Auto-Renewal Charges Prompt Customer Complaints and Lawsuits
These endless charges may be difficult to spot and even harder to cancel. Representatives from the National Consumer Law Center report that the complaints over auto-renewal charges have been rising in recent years because companies make it as easy as possible to auto-renew while also making it hard to discontinue the services. Free trial offers, annual memberships, recurring services and low-priced subscriptions have all been tied to unexpected auto renewal charges.
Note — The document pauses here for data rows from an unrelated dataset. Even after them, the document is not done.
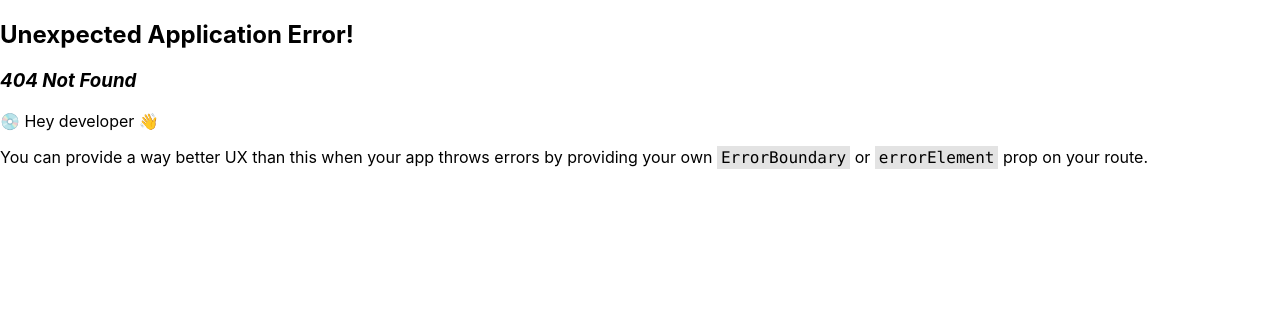
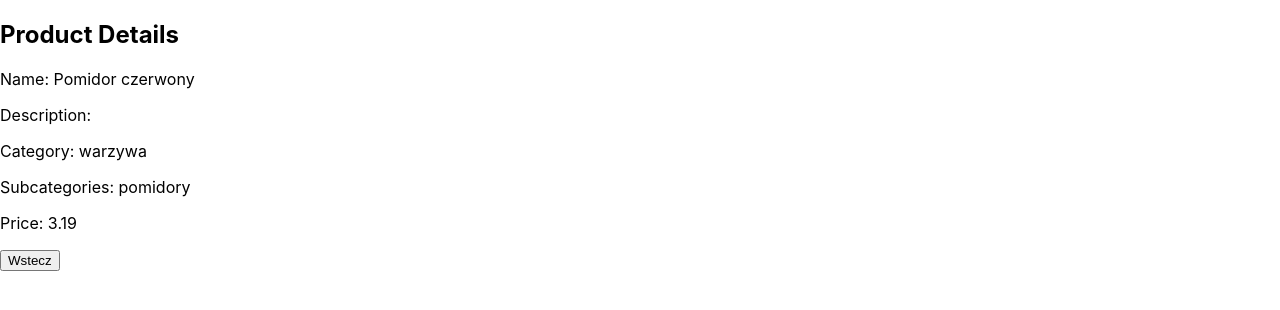
Before and after one commit to jakubmadyda/alegrosz, a React (Create React App) app: page /products/1 in a window 1280 px wide. Before the commit this address had no page. Shown: the top 310 px of the page. Built offline with nearby package versions, Linux system fonts and the light colour scheme; data requests are answered from the project's data file.

Commit message:
product details with navigate back button

```diff
--- /dev/null
+++ b/src/components/ProductDetails.jsx
@@ -0,0 +1,54 @@
+import {useNavigate, useParams} from "react-router-dom";
+import {useEffect, useState} from "react";
+
+function ProductDetails() {
+    const [details, setDetails] = useState({})
+    const {productID} = useParams()
+    const navigate = useNavigate()
+
+    useEffect(() => {
+
+        const controller = new AbortController();
+
+        getDetails(controller.signal).then(setDetails);
+
+        return () => {
+            controller.abort()
+        }
+    }, [])
+
+    async function getDetails(signal) {
+        const response = await fetch(`/products/${productID}`, {signal});
+
+        return await response.json()
+    }
+
+    return (
+        <div>
+            {Object.keys(details).length === 0 || (
+                <>
+                    <h2>Product Details</h2>
+
+                    <p>
+                        Name: {details.name}
+                    </p>
+                    <p>
+                        Description: {details.description}
+                    </p>
+                    <p>
+                        Category: {details.category}
+                    </p>
+                    <p>
+                        Subcategories: {details.subcategories}
+                    </p>
+                    <p>
+                        Price: {details.price}
+                    </p>
+                    <button onClick={() => navigate(-1)}>Wstecz</button>
+                </>
+            )}
+        </div>
+    );
+}
+
+export default ProductDetails;
--- a/src/components/Products.jsx
+++ b/src/components/Products.jsx
@@ -1,7 +1,7 @@
 import {useEffect, useState} from "react";
 import Search from "./Search";
 import SortByPrice from "./SortByPrice";
-import {useSearchParams} from "react-router-dom";
+import {Link, useSearchParams} from "react-router-dom";
 
 function Products() {
 
@@ -74,7 +74,8 @@
                     .sort(handleSortByPrice)
                     .map((product) => (
                         <li key={product.id}>
-                            {product.name} {product.price}
+                            {product.name} {product.price}{' '}
+                            <Link to={`/products/${product.id}`}>details</Link>
                         </li>
                     ))
                 }
--- a/src/routes/root.jsx
+++ b/src/routes/root.jsx
@@ -1,10 +1,15 @@
 import {createBrowserRouter} from "react-router-dom";
 import App from "../App";
 import React from "react";
+import ProductDetails from "../components/ProductDetails";
 
 export const router = createBrowserRouter([
     {
         path: "/",
         element: <App/>
+    },
+    {
+        path: "/products/:productID",
+        element: <ProductDetails/>
     }
 ])
```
Many consumers don’t realize that when the initial period expires, charges for the services and goods will continuously be billed to their credit cards. In other situations, consumers may agree to the terms and accept the auto-renewal charges in the short term, but can’t figure out how to cancel the service if they no longer want it. Mountains of complaints have led to public officials, regulators and lawyers all taking notice of these controversial practices.
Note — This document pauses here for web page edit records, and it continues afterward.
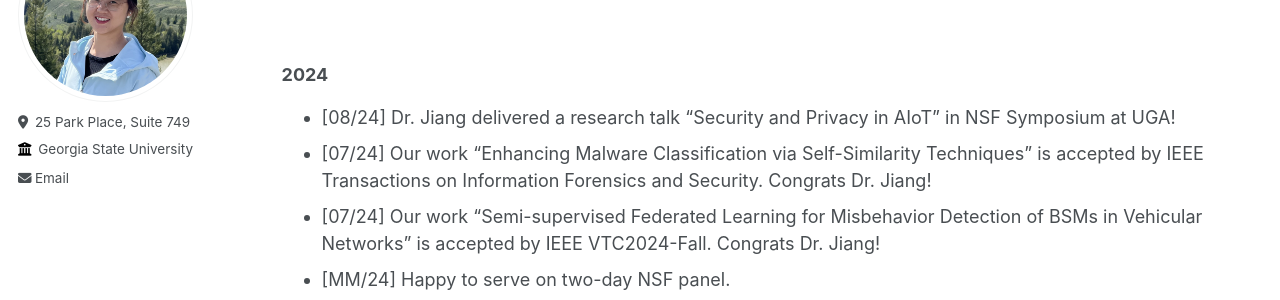
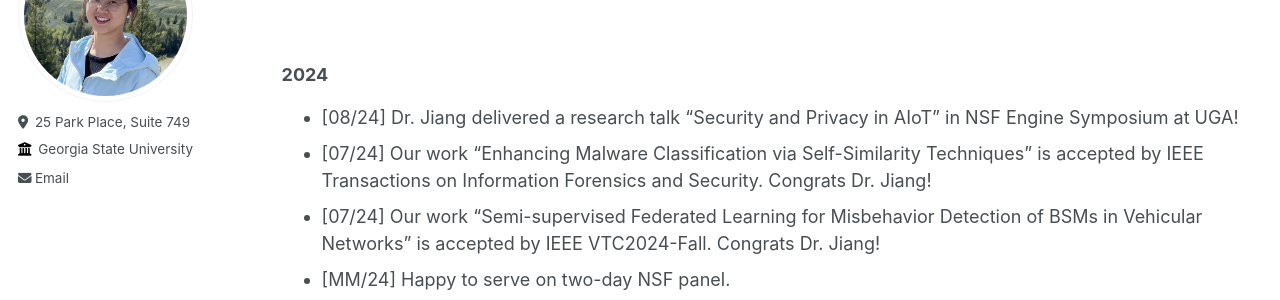
Before and after one commit to suhbrina-perry/suhbrina-perry.github.io, a Jekyll site: the page built from _pages/news.md, in a window 1280 px wide and 900 px high. Shown: the part 178-478 px from the top of the window. Built offline with Jekyll 4.4.1, drawn with Linux system fonts in a browser that asks for light colours.

Commit message:
Update news.md

```diff
--- a/_pages/news.md
+++ b/_pages/news.md
@@ -14,7 +14,7 @@ author_profile: true
 
 ### 2024
 
-- [08/24] Dr. Jiang delivered a research talk "Security and Privacy in AIoT" in NSF Symposium at UGA!
+- [08/24] Dr. Jiang delivered a research talk "Security and Privacy in AIoT" in NSF Engine Symposium at UGA!
 - [07/24] Our work "Enhancing Malware Classification via Self-Similarity Techniques" is accepted by IEEE Transactions on Information Forensics and Security. Congrats Dr. Jiang!
 - [07/24] Our work "Semi-supervised Federated Learning for Misbehavior Detection of BSMs in Vehicular Networks" is accepted by IEEE VTC2024-Fall. Congrats Dr. Jiang!
 - [MM/24] Happy to serve on two-day NSF panel.
```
The Federal Trade Commission first pursued cases regarding auto renewal charges in October of 2014, through the Restore Online Shopper’s Confidence Act. Those were the first cases involving auto renewal charges since the law was put into place in 2010. Under those laws, companies are prohibited from charging consumers online unless all the terms of the purchase are clearly disclosed and the company has obtained the informed consent for the auto-renewal charges from the consumer. Although some lawsuits have led to settlements and updated terms for the specific companies named in the legal action, problems continue across the board as everyone from gyms to online subscription boxes are making use of auto-renewal charges.
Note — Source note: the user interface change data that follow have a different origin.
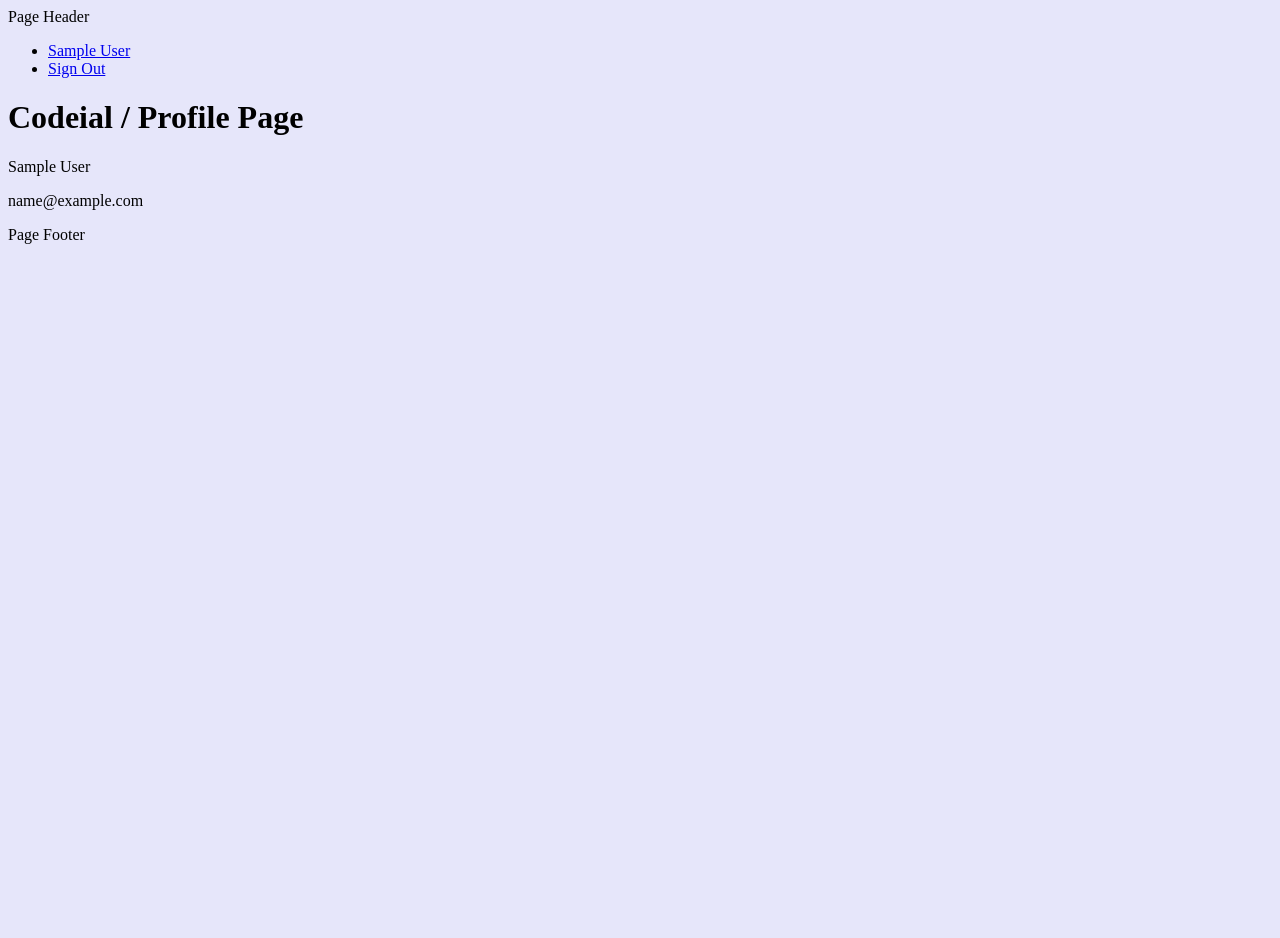
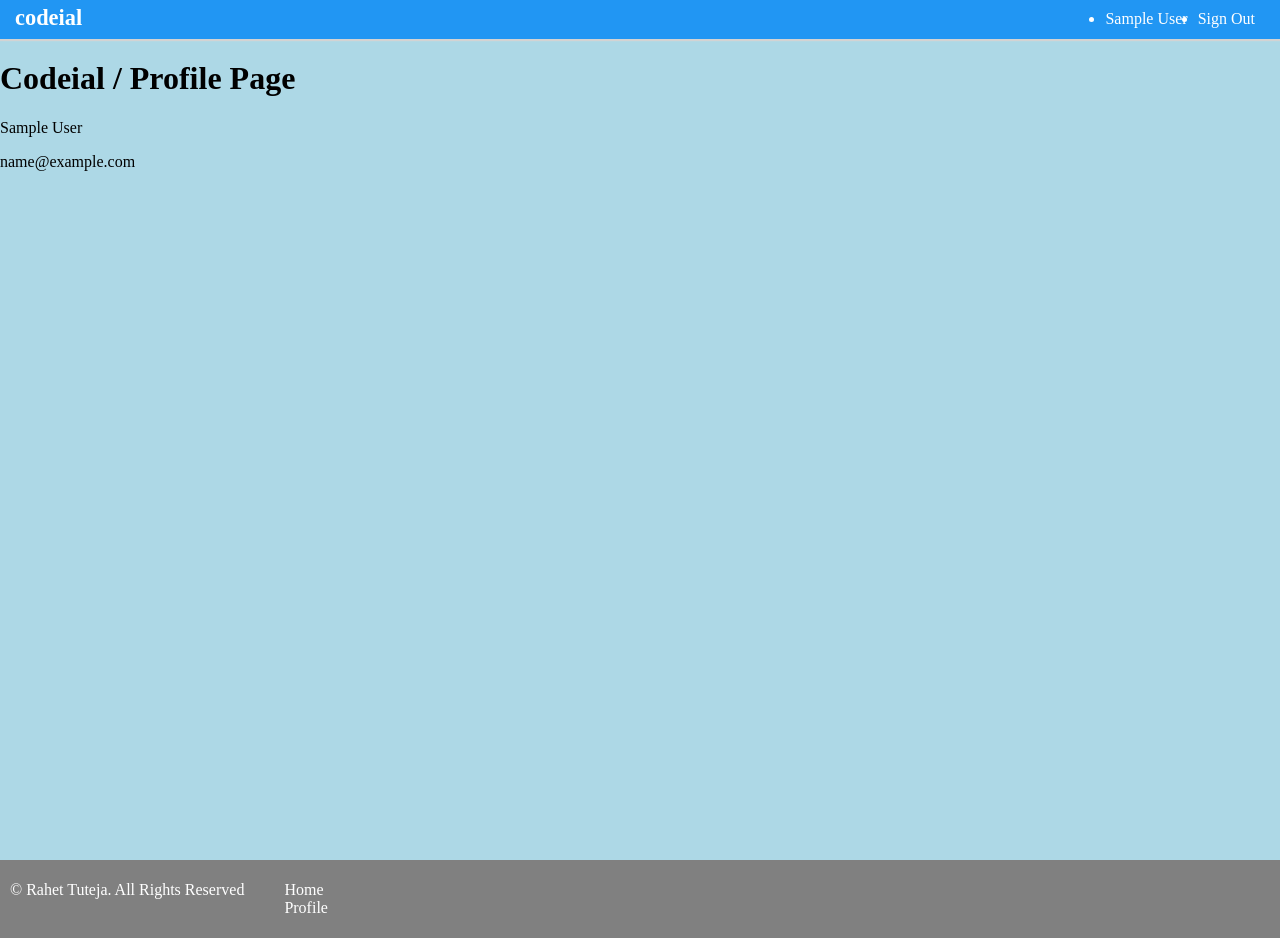
Before and after one commit to Rahet14/codeial, a Node server app: page /users/profile in a window 1280 px wide. Before the commit the page ends 244 px from the top, so only its background shows below. Run offline with Node 20, Linux system fonts and the light colour scheme; the visitor is signed in with stand-in values (Sample User, id 1); some libraries are stand-ins or nearby versions.

Commit message:
Added a package to convert sass or scss to css

```diff
--- /dev/null
+++ b/assets/css/footer.css
@@ -0,0 +1,11 @@
+#layout-footer {
+  color: white;
+  background: grey;
+  padding: 5px 10px;
+  display: flex;
+  justify-content: flex-start; }
+  #layout-footer a {
+    color: white;
+    text-decoration: none; }
+  #layout-footer .footer-nav ul {
+    list-style: none; }
--- /dev/null
+++ b/assets/css/header.css
@@ -0,0 +1,19 @@
+#layout-header nav {
+  display: flex;
+  justify-content: space-between;
+  padding: 0 10px;
+  background: #2196f3;
+  color: white;
+  box-shadow: 1px 1px 1px 1px lightgrey; }
+  #layout-header nav .mini-logo p {
+    margin: 5px;
+    font-size: 1.4rem;
+    font-weight: bold; }
+  #layout-header nav .auth-links ul {
+    margin: 5% 5px;
+    display: flex; }
+    #layout-header nav .auth-links ul li {
+      margin-right: 10px; }
+  #layout-header nav a {
+    color: white;
+    text-decoration: none; }
--- /dev/null
+++ b/assets/css/layout.css
@@ -0,0 +1,5 @@
+body {
+  margin: 0;
+  /* text-align: center; */ }
+  body #layout-main {
+    height: 100%; }
--- a/assets/css/layouts.css
+++ /dev/null
@@ -1,4 +0,0 @@
-body {
-  text-align: center;
-  margin: 0;
-}
--- a/assets/css/user_profile.css
+++ b/assets/css/user_profile.css
@@ -1,3 +1,2 @@
 body {
-  background-color: lavender;
-}
+  background-color: lightblue; }
--- /dev/null
+++ b/assets/scss/footer.scss
@@ -0,0 +1,18 @@
+#layout-footer {
+  color: white;
+  a {
+    color: white;
+    text-decoration: none;
+  }
+
+  background: grey;
+  padding: 5px 10px;
+  display: flex;
+  justify-content: flex-start;
+
+  .footer-nav {
+    ul {
+      list-style: none;
+    }
+  }
+}
--- /dev/null
+++ b/assets/scss/header.scss
@@ -0,0 +1,34 @@
+#layout-header {
+  nav {
+    display: flex;
+    justify-content: space-between;
+    padding: 0 10px;
+    background: #2196f3;
+    color: white;
+    box-shadow: 1px 1px 1px 1px lightgrey;
+
+    .mini-logo {
+      p {
+        margin: 5px;
+        font-size: 1.4rem;
+        font-weight: bold;
+      }
+    }
+
+    .auth-links {
+      ul {
+        margin: 5% 5px;
+        display: flex;
+
+        li {
+          margin-right: 10px;
+        }
+      }
+    }
+
+    a {
+      color: white;
+      text-decoration: none;
+    }
+  }
+}
--- /dev/null
+++ b/assets/scss/layout.scss
@@ -0,0 +1,8 @@
+body {
+  margin: 0;
+  /* text-align: center; */
+
+  #layout-main {
+    height: 100%;
+  }
+}
--- /dev/null
+++ b/assets/scss/user_profile.scss
@@ -0,0 +1,3 @@
+body {
+  background-color: lightblue;
+}
--- a/index.js
+++ b/index.js
@@ -9,6 +9,17 @@ const session = require("express-session");
 const passport = require("passport");
 const passportLocal = require("./config/passport-local-stratergy");
 const MongoStore = require("connect-mongo")(session);
+const sassMiddleware = require("node-sass-middleware");
+
+app.use(
+  sassMiddleware({
+    src: "./assets/scss",
+    dest: "./assets/css",
+    debug: true,
+    outputStyle: "extended",
+    prefix: "/css",
+  })
+);
 
 app.use(express.urlencoded());
 
--- a/package.json
+++ b/package.json
@@ -17,6 +17,7 @@
     "express-ejs-layouts": "^2.5.0",
     "express-session": "^1.17.1",
     "mongoose": "^5.10.11",
+    "node-sass-middleware": "^0.11.0",
     "passport": "^0.4.1",
     "passport-local": "^1.0.0"
   }
--- a/views/_footer.ejs
+++ b/views/_footer.ejs
@@ -1 +1,18 @@
-<footer>Page Footer</footer>
+<footer id="layout-footer">
+  <div>
+    <p>&#169; Rahet Tuteja. All Rights Reserved</p>
+  </div>
+
+  <div>
+    <nav class="footer-nav">
+      <ul>
+        <li>
+          <a href="/">Home</a>
+        </li>
+        <li>
+          <a href="/users/profile">Profile</a>
+        </li>
+      </ul>
+    </nav>
+  </div>
+</footer>
--- a/views/_header.ejs
+++ b/views/_header.ejs
@@ -1,24 +1,30 @@
-<header>
-  Page Header
+<header id="layout-header">
+  <nav>
+    <div class="mini-logo">
+      <p>
+        <a href="/"> codeial </a>
+      </p>
+    </div>
 
+    <div class="auth-links">
       <ul>
         <% if (locals.user){ %>
         <li>
-      <a href="/users/profile"> <%= user.name %> </a>
+          <a href="/users/profile"><%= user.name %></a>
         </li>
         <li>
           <a href="/users/sign-out">Sign Out</a>
         </li>
         <% }else{ %>
-
         <li>
           <a href="/users/sign-in">Sign In</a>
         </li>
-
         <li>
-      <a href="/users/sign-up">Sign Up</a>
+          <a href="/users/sign-in">Sign Up</a>
         </li>
 
         <% } %>
       </ul>
+    </div>
+  </nav>
 </header>
--- a/views/layout.ejs
+++ b/views/layout.ejs
@@ -2,11 +2,17 @@
   <head>
     <title><%= title %></title>
     <link rel="stylesheet" href="/css/layout.css" />
+    <link rel="stylesheet" href="/css/header.css" />
+    <link rel="stylesheet" href="/css/footer.css" />
+
     <%- style %>
   </head>
 
   <body>
-    <%- include('_header'); %> <%- body %> <%- include('_footer'); %> <%- script
-    %>
+    <%- include('_header'); %>
+
+    <main id="layout-main"><%- body %></main>
+
+    <%- include('_footer'); %> <%- script %>
   </body>
 </html>
--- a/views/user_profile.ejs
+++ b/views/user_profile.ejs
@@ -1,5 +1,5 @@
 <link rel="stylesheet" href="/css/user_profile.css" />
 <h1>Codeial / Profile Page</h1>
 
-<p><%= user.name%></p>
-<p><%= user.email%></p>
+<p><%= user.name %></p>
+<p><%= user.email %></p>
```
Also changed, not shown: 1 other file. Lines whose indentation alone changed are shown as unchanged.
Some consumers report that after signing up for a service, they don’t realize that the charge continues every single month until it is turned off. Canceling the auto-renewal charges is also a problem. Sometimes an email or phone call will end the charges but often it is nearly impossible to connect with a human representative at the company to terminate the services.
Consumers should be more vigilant than ever about the possibility of auto-renewal charges on their credit cards and bank accounts. A variety of apps have been developed to identify auto-renewal charges.
Consumers should also be aware of negative option renewals, which means that your credit card is automatically charged for a service or good unless you specifically opt out. Free 30-day trial offers are some of the most common basis of complaints over auto-renewal charges. While you can contact your credit card provider to discontinue the payments, you will also have to identify the merchant and figure out how to cancel the auto-renewal charge with them or they may report you to the financial credit bureaus for nonpayment.
The attorneys at Bradley/Grombacher are currently investigating claims from people who believe that they have been inappropriately subjected to auto renewal charges. Fill out the form on this page to learn more about your legal rights.